**Exercise objective:** Copy each line that contains the string "DownloaderBase", taking them from the material.

◆ ◆ ◆ ◆

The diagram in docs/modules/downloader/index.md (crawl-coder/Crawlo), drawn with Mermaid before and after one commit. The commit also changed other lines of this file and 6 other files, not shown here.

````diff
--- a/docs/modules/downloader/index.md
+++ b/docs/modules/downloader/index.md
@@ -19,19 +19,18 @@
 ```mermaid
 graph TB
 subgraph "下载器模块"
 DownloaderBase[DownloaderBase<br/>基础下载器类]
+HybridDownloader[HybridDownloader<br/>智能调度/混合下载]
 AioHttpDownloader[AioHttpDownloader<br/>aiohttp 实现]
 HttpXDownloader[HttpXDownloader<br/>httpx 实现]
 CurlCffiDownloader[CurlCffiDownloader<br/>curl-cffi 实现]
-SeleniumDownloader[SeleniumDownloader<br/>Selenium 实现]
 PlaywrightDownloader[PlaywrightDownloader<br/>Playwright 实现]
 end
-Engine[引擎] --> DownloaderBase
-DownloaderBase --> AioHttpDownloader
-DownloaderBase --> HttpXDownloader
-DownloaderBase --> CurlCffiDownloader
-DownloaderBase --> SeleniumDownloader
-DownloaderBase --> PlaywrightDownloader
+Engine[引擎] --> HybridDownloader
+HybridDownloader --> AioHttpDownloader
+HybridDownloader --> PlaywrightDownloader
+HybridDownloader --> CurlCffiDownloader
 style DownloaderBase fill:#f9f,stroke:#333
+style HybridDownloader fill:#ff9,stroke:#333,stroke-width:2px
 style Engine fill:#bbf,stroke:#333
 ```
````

◆ ◆ ◆ ◆

**Task answer:**
 DownloaderBase[DownloaderBase<br/>基础下载器类]
-Engine[引擎] --> DownloaderBase
-DownloaderBase --> AioHttpDownloader
-DownloaderBase --> HttpXDownloader
-DownloaderBase --> CurlCffiDownloader
-DownloaderBase --> SeleniumDownloader
-DownloaderBase --> PlaywrightDownloader
 style DownloaderBase fill:#f9f,stroke:#333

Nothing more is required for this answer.